The next day the crew travels to Guanabacoa, outside Havana, where Smith and Jonze interview Baby Lores. Afterwards, we drive back into Havana to the Museum of the Revolution. Soraya Casamayor, the museum’s guide, gives Smith a tour, starting in front of the “Wall of Cretins”, which features caricatures of recent US presidents. Smith asks what she thinks of Obama (who is not on the wall). “He is trying to bring us together and bring more understanding between us . . . and that is a good thing,” she says. “We’ve been through 50 years of struggle but in the last five months there has been so much hope for the future.”
At dinner that evening I ask Smith if he enjoys the constant travel: he is rarely in New York and says he has run Vice from the road for the past decade. He says he is making up for lost time. “Spike taught me something. When he was between 30 and 40, he was doing all this amazing stuff. But when I was that age I just got drunk. So at the end of that decade he was much further ahead. He said, ‘You have to do the work now, because you don’t have forever.’ That really resonated with me.”
As we talk about what the future might hold for Vice he drops a hint about his plans. “I’m approaching my Bill Gates moment. People say, ‘You don’t want to run a public company’ — and they’re right. It’s not what I’m good at.”
He is considering stepping down as chief executive to free up time to do what he enjoys, he says. “I’m only good at two things,” he continues. “I’m good at making content and I’m good at doing deals. They’re fun . . . but day-to-day business management is hard.” He is vague about the timing but Vice has beefed up its management ranks in recent months hiring, among others, Alyssa Mastromonaco, the former White House deputy chief of staff, as chief operating officer.
He has more expansion plans up his sleeve before he goes. Vice is getting into movie production. It will soon also have its own US cable channel, the result of its deal with A&E.
Would it be the same company without him? As Jonze points out, much of Vice’s personality stems from Smith: while he has been chief executive it has walked the line between commercial success and credibility with its audience.
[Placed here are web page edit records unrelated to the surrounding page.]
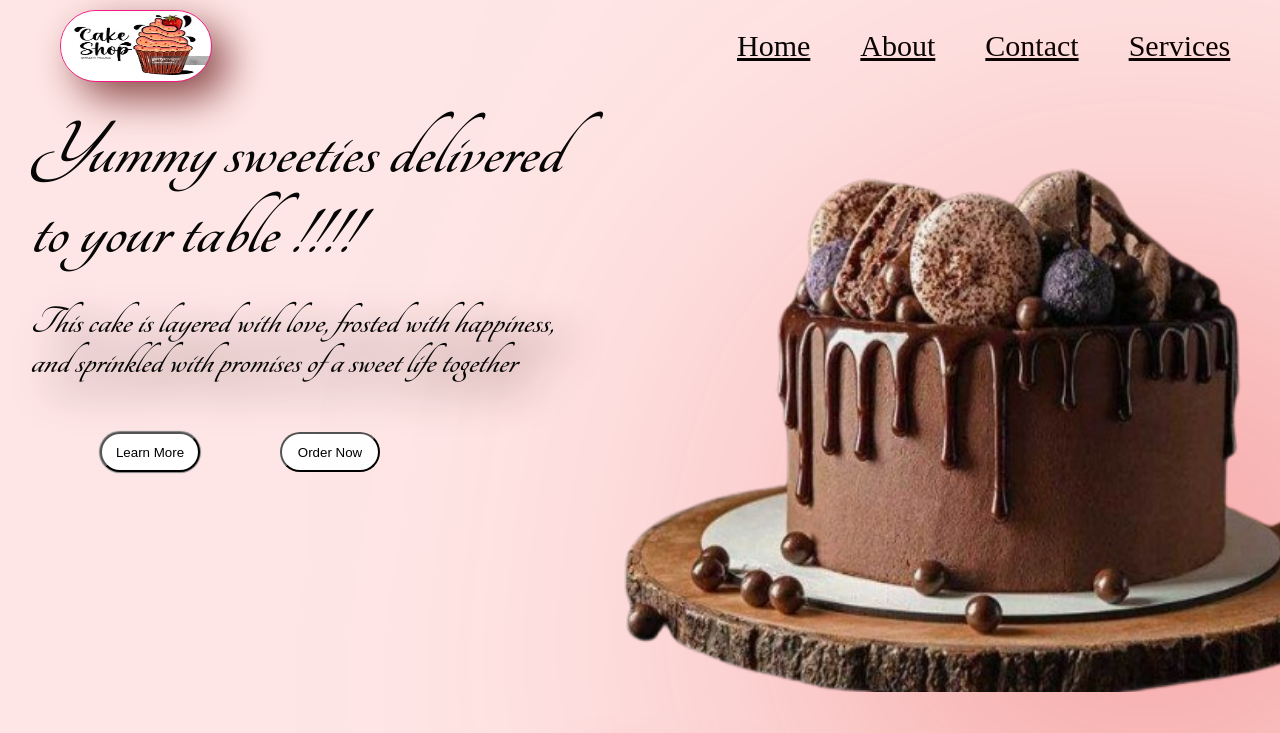
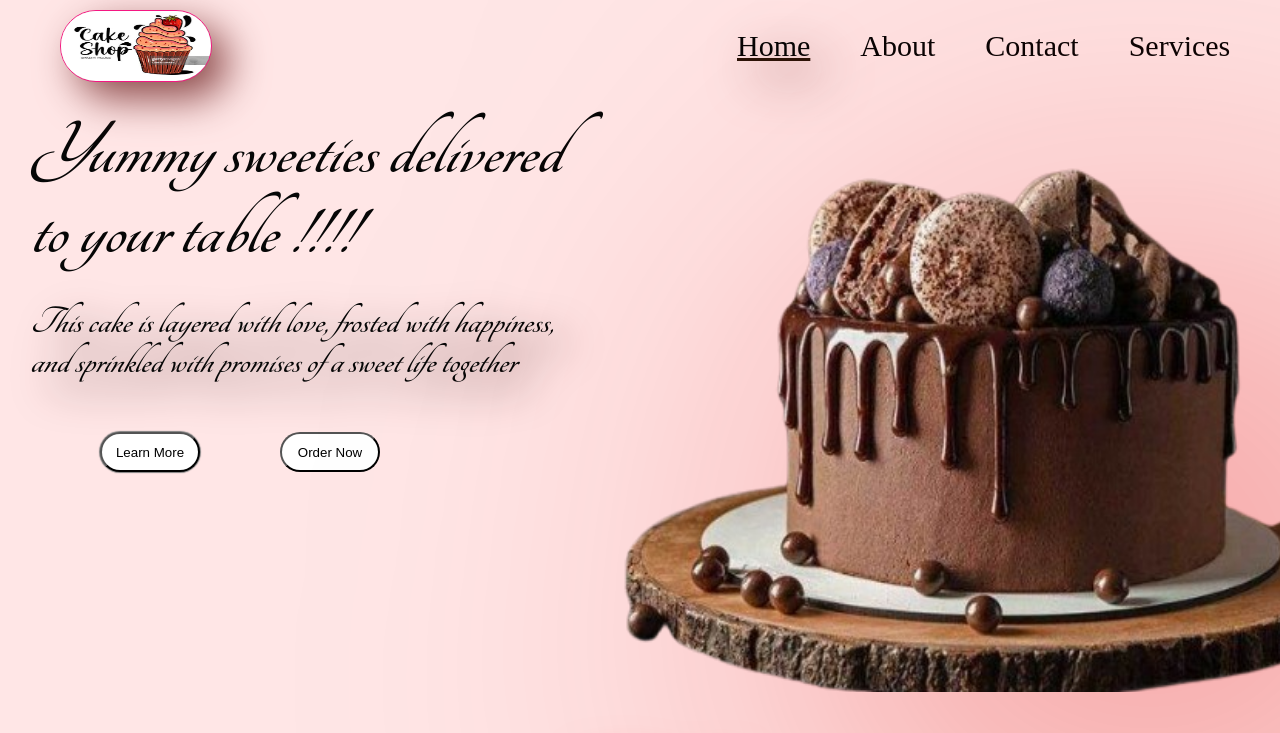
Before and after one commit to MansiMali18/Cake-Shop-using-react, a React app: page / in a window 1280 px wide. In both pictures the pointer is over the link "Home". Shown: the top 733 px of the page. Built offline with nearby package versions, Linux system fonts and the light colour scheme; a web font is replaced by a local one.

Commit message:
hover effect added to nav links

```diff
--- a/src/Components/Navbar.css
+++ b/src/Components/Navbar.css
@@ -37,5 +37,12 @@ body
      font-size: 30px;
     color: rgb(4, 4, 4);
     margin: 0px 25px;
+   text-decoration: none;
+}
+.nav-links:hover
+{
+   text-decoration:underline rgb(41, 20, 8);
+   padding-bottom: 10px;
+   filter: drop-shadow(rgb(139, 72, 72) 1rem 1rem 25px);
 
 }
```
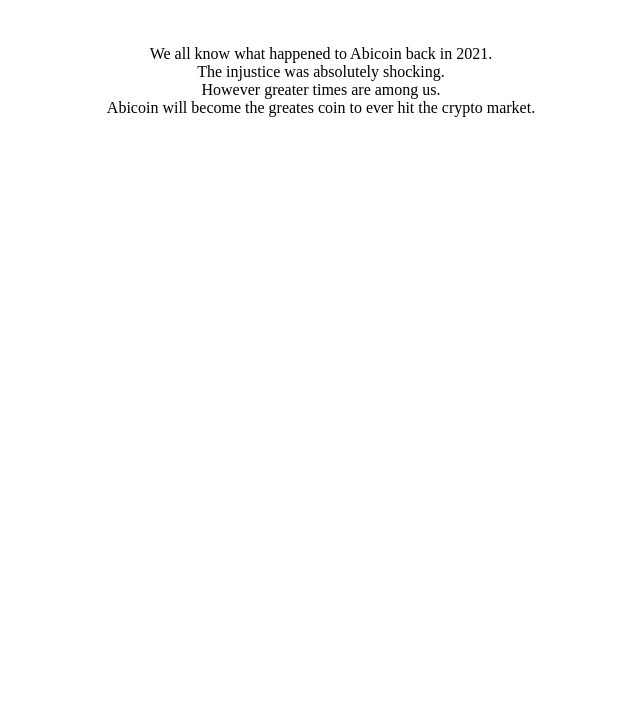
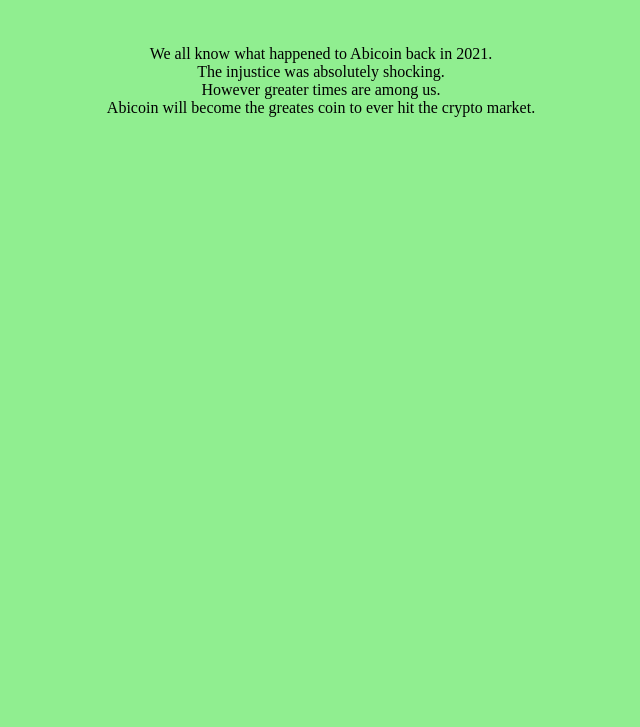
Before and after one commit to tomiheinonen/Abicoin-Comeback, a plain HTML site: page index.html in a window 1280 px wide. Shown: the part 73-800 px from the top of the page, without its empty margins (319-959 px from the left). Drawn offline with Linux system fonts and the light colour scheme.

Commit message:
index.html

```diff
--- a/index.html
+++ b/index.html
@@ -10,6 +10,9 @@
                 p {text-align: center;
 
                 }
+                body {background: lightgreen;
+
+            }
 
         </style>
     </head>
```
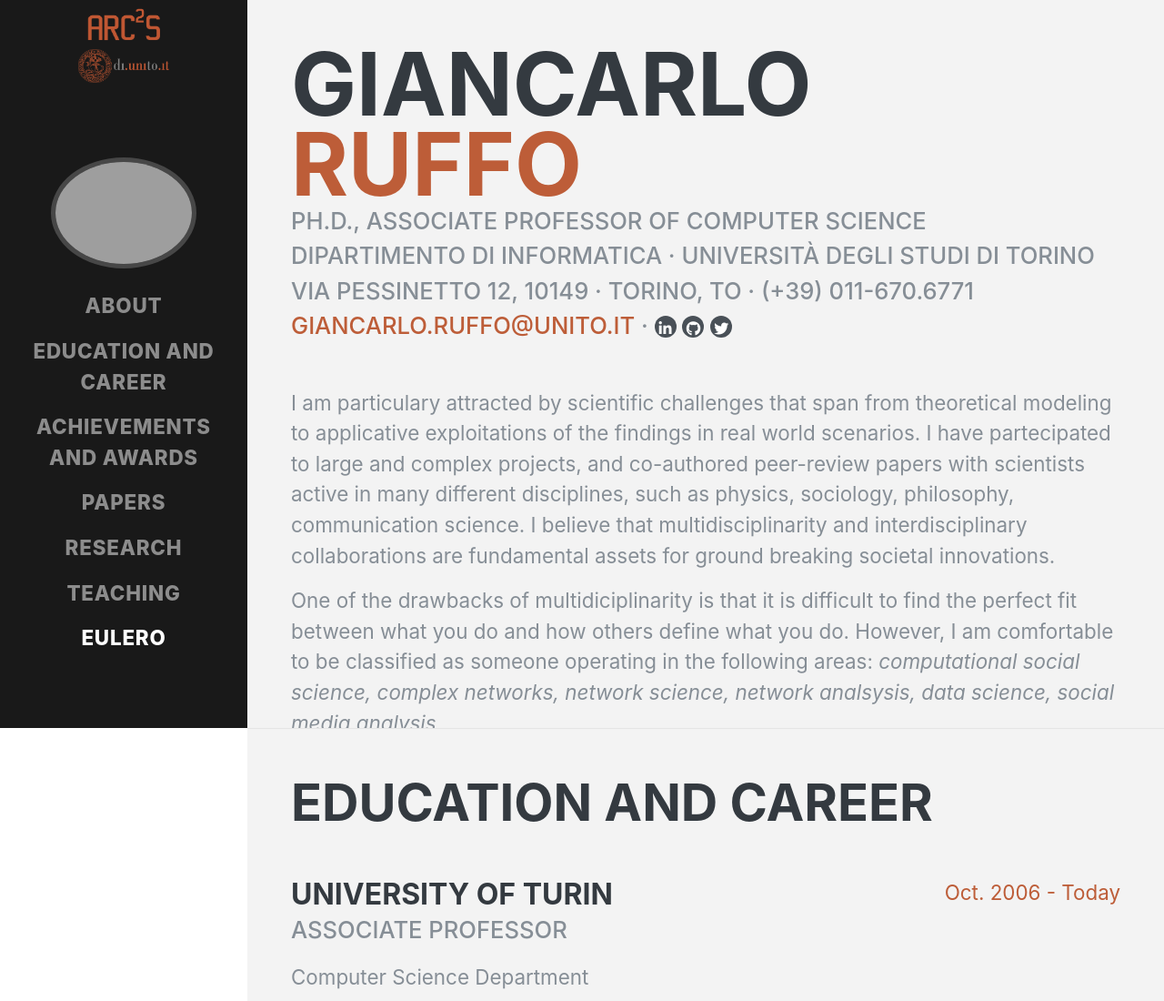
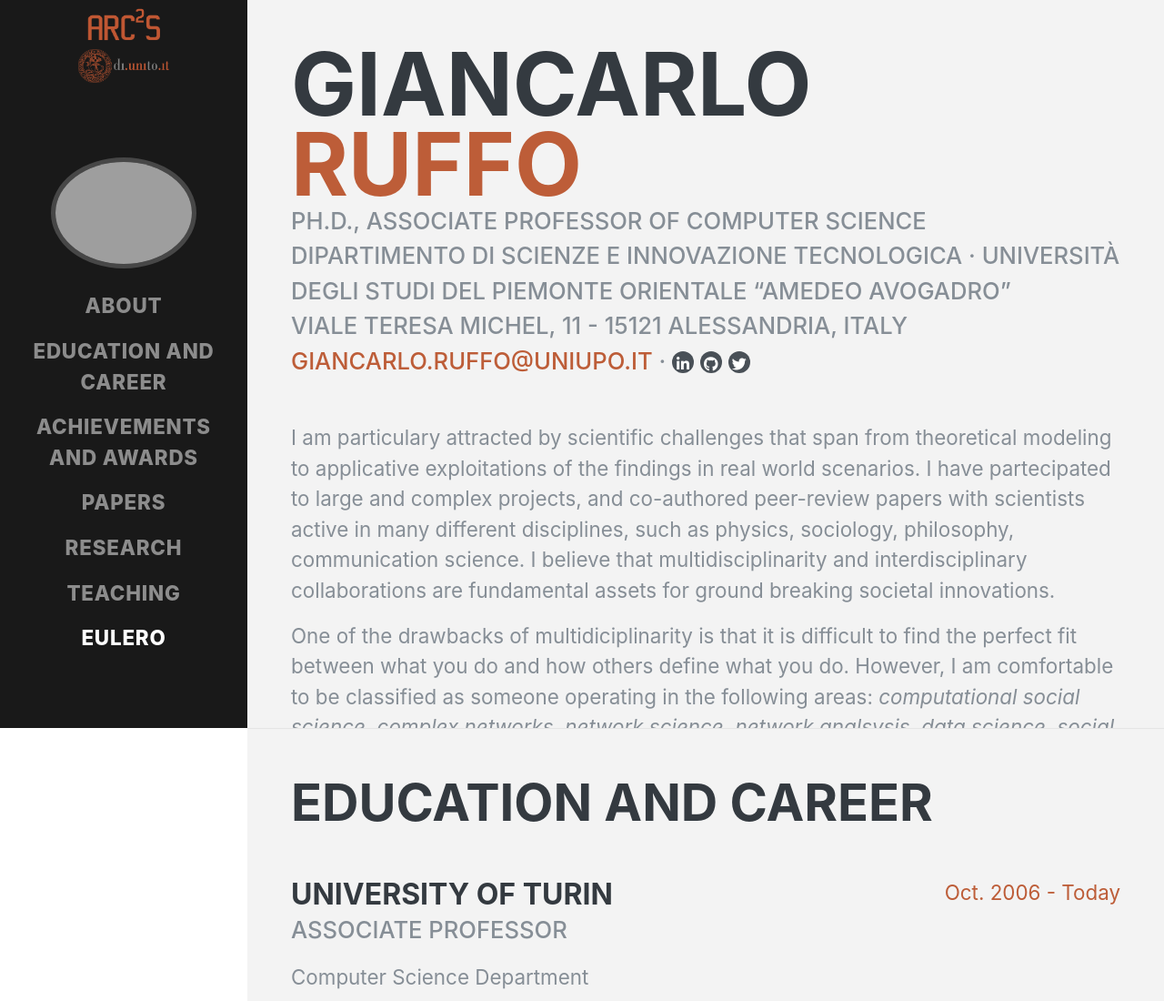
Before and after one commit to giaruffo/giaruffo.github.io, a plain HTML site: page index.html in a window 1280 px wide. Shown: the top 1100 px of the page at 91% size. Drawn offline with nearby package versions, Linux system fonts and the light colour scheme; grey boxes are pictures that could not be loaded; a web font is replaced by a local one.

Commit message:
new index

```diff
--- a/index.html
+++ b/index.html
@@ -91,9 +91,9 @@
 			</h1>
 			<div class="subheading mb-5">
                  Ph.D., Associate Professor of Computer Science<br>
-                 Dipartimento di Informatica · Universit&agrave; degli Studi di Torino<br>
-                Via Pessinetto 12, 10149 · Torino, TO · (+39) 011-670.6771<br>
-                <a href="mailto:giancarlo.ruffo@unito.it">giancarlo.ruffo@unito.it</a> ·
+                 Dipartimento di Scienze e Innovazione Tecnologica · Università degli Studi del Piemonte Orientale “Amedeo Avogadro”<br>
+				 Viale Teresa Michel, 11 - 15121 Alessandria, Italy<br>
+                <a href="mailto:giancarlo.ruffo@uniupo.it">giancarlo.ruffo@uniupo.it</a> ·
 				<div class="social-icons">
 					<a href="#">
 						<i class="fab fa-linkedin-in"></i>
```
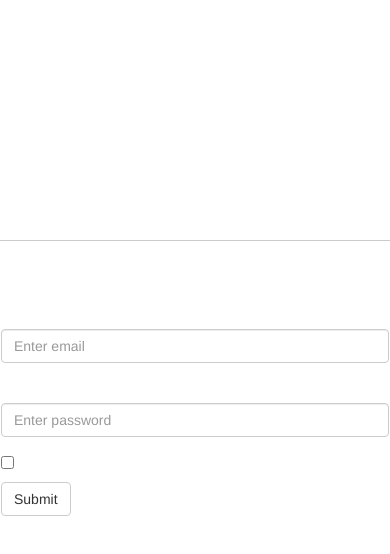
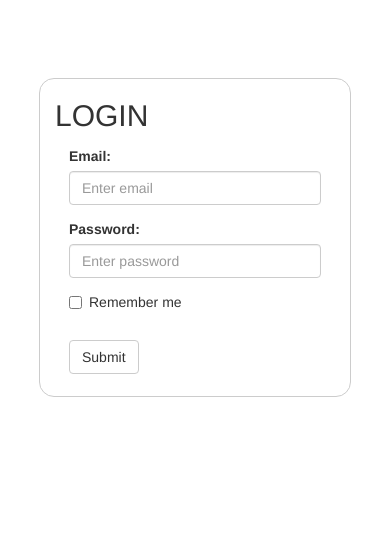
Before and after one commit to eranshulbly/Online-spare-parts-, a plain HTML site: page signup.html in a window 390 px wide. Shown: the top 554 px of the page. Drawn offline with nearby package versions, Linux system fonts and the light colour scheme.

Commit message:
Responsive fixed
Add background image to make further changes

```diff
--- a/signup.html
+++ b/signup.html
@@ -9,55 +9,82 @@
   <script src="https://maxcdn.bootstrapcdn.com/bootstrap/3.3.7/js/bootstrap.min.js"></script>
 
   <style>
+
+  /*Devices between 480 and 768*/
+  body, html{
+      margin:0;
+      height:100%;
+    }
+    #login
+    {
+      margin-top: 20%;
+      width: 70%;
+      position: center;
+      border: 1px solid #ccc;
+      background-color: transparent;
+      border-radius: 15px;
+    }
+    .fx{
+    margin:5%;
+    }
+
+  /*Devices below 480px*/
+  @media screen and (max-width:480px){
     body,html
   {
     margin:0;
-  	height:100%;
   }
-
-  .bg
-  {
-  	background-image:url("bg3.jpg");
-  	background-repeat:no-repeat;
-  	background-position:center;
-  	background-size:cover;
-  	height:100%;
-  }
-
-  #login
-  {
-	position:fixed;
-    top: 50%;
-    left: 50%;
-    width:30em;
-    height:28em;
-    margin-top: -13em; /*set to a negative number 1/2 of your height*/
-    margin-left: -15em; /*set to a negative number 1/2 of your width*/
+  #login{
+    position: center;
+    width: 80%;
     border: 1px solid #ccc;
     background-color: transparent;
     border-radius: 15px;
-    color:white;
+    padding-bottom: 2%;
+  }
+  .fx{
+    margin: 5%;
+  }
   }
 
+
+  /*Devices above 960px*/
+  @media screen and (min-width: 768px){
+    body,html
+    {
+     margin:0;
+    }
+    #login{
+      position: center;
+      width: 40%;
+      border: 1px solid #ccc;
+      background-color: transparent;
+      border-radius: 15px;
+      padding-bottom: 2%;
+    }
+    .fx{
+      margin:5%;
+    }
+  }
   </style>
 </head>
 <body>
-<div class="bg">
 <div class="container" id="login">
+  <div>
     <h2>LOGIN</h2>
       <form action="#">
-    <div class="form-group">
+      <div class="form-group fx">
        <label for="email">Email:</label>
         <input type="email" class="form-control" id="email" placeholder="Enter email">
       </div>
-    <div class="form-group">
+      <div class="form-group fx">
         <label for="pwd">Password:</label>
        <input type="password" class="form-control" id="pwd" placeholder="Enter password">
      </div>
-    <div class="checkbox">
+      <div class="checkbox fx">
         <label><input type="checkbox"> Remember me</label>
       </div>
-    <button type="submit" class="btn btn-default">Submit</button>
+      <button type="submit" class="btn btn-default fx">Submit</button>
     </form>
   </div>
 
```
Lines whose indentation alone changed are shown as unchanged.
I wonder if he ever worries that Vice could lose the commodity that has made it so sought after: its cool. After all, staying relevant with successive generations of younger viewers and readers is not easy. Think of MySpace, which flamed out after only a few years, or, more recently, MTV, which, after staying relevant for more than two decades, has now slipped into insignificance.
“We’ve never tried to be cool,” Smith laughs, reaching for his glass of wine. “We’ve just tried to make stuff that sucks less than everyone else.”
Matthew Garrahan is the FT’s global media editor. Vice’s Cuba report airs on HBO later this year
This article was amended on May 18 2015 to give Julio Pabón’s correct job title of producer, Vice on HBO